Conducting genetic profiles using microRNA can help doctors predict which lung cancer patients are likely to also develop brain metastasis (BM), according to a study published by Scottsdale Healthcare and the Translational Genomics Research Institute (TGen) and collaborating institutions. The study identified microRNA-328 as a potential therapeutic target because of its association with the spread of cancer to the brain in patients with non-small cell lung cancer (NSCLC). NSCLC makes up 88 percent of the 222,000 annual U.S. cases of lung cancer, which is by far the most common of all cancers among Americans. "This is one of the first studies using microRNA to identify lung cancer patients at risk for developing or likely to have brain metastasis," said Dr. Glen Weiss, the paper's senior author and Director of Thoracic Oncology at TGen Clinical Research Services (TCRS) at Scottsdale Healthcare. TCRS is a partnership between TGen and Scottsdale Healthcare that helps bring new therapies quickly to patients at the Virginia G. Piper Cancer Center in Scottsdale. The paper was published online on March 29, 2011, in the International Journal of Cancer. MicroRNAs are single-stranded RNA molecules that regulate how genes and proteins control cellular development.
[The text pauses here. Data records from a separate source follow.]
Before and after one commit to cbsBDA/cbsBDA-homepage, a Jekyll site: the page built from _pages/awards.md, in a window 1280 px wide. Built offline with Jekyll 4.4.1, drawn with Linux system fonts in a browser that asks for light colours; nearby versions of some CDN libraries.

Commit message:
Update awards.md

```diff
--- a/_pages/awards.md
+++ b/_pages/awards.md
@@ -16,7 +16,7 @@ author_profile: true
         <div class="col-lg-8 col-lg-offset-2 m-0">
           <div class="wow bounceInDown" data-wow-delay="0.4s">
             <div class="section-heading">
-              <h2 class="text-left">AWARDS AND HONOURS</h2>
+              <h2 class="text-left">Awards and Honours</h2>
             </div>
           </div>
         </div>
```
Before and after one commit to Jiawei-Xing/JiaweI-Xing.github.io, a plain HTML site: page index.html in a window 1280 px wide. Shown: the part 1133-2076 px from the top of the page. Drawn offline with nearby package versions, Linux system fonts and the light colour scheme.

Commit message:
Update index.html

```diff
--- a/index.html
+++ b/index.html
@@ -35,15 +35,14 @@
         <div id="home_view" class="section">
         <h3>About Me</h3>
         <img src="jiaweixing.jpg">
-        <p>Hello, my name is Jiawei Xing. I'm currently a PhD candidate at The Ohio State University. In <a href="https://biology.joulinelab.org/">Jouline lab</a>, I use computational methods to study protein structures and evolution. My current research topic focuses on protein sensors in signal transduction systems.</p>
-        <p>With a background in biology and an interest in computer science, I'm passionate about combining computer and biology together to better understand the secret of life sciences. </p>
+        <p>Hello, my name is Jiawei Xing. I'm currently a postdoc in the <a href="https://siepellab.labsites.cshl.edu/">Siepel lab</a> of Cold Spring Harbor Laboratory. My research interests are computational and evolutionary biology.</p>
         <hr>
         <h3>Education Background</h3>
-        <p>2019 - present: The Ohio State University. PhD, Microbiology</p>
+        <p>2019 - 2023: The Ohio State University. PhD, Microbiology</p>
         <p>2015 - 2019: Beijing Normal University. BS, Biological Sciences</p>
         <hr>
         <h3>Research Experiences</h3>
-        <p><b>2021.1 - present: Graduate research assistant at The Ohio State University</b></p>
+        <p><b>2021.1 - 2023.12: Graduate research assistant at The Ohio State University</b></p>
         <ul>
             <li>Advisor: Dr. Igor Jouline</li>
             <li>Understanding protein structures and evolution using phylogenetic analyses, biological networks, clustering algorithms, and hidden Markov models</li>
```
Because microRNAs are so resilient, they are relatively easy to detect in tumor tissue and blood, which is often a limitation for other biomarkers. In addition, one microRNA can regulate hundreds of genes. "Previous efforts to characterize patients that will develop brain metastasis have been fairly disappointing," said Dr. Weiss. BM can cause neurologic, cognitive, and emotional difficulties.

Studies Focus on Invasive Ladybug

A University of Georgia researcher studying invasive ladybugs has developed new models that help explain how these insects have spread so quickly and their potential impacts on native species. In recent years, some people have noticed swarms of ladybugs massing in the fall, even infesting their homes. These are Asian lady beetles, insects native to eastern Asia, introduced to the U.S. as a biocontrol for aphids and they have since spread throughout the country and into Canada. When he found the beetles in his own home, Assistant Research Scientist Dr. Richard Hall, of the UGA Odum School of Ecology, was motivated to learn more about them. Dr. Hall knew that the Asian lady beetle had only recently, in 2004, arrived in his native England, and is already found all over the U.K. Data collected as part of a citizen science effort based at Cambridge University shows it to be one of the fastest documented invasions ever by an insect. He also knew that in the U.S., the Asian lady beetle has excluded many indigenous ladybugs from parts of their original range. “I wanted to know how this insect could have invaded the U.K. so quickly,” Dr. Hall said. “And I also wanted to know what the impacts on native species are likely to be.” He has just published two new papers that explore these questions in the journals Biology Letters and Ecology. “What makes this insect a good biocontrol also makes it a good invader,” Dr. Hall said. “It has multiple generations per year, compared to just one for native British ladybugs. It tolerates a wide range of environmental conditions. And it has a generalist diet—it likes aphids, but it will also eat other ladybugs. In other words, it eats its own competition.” Dr.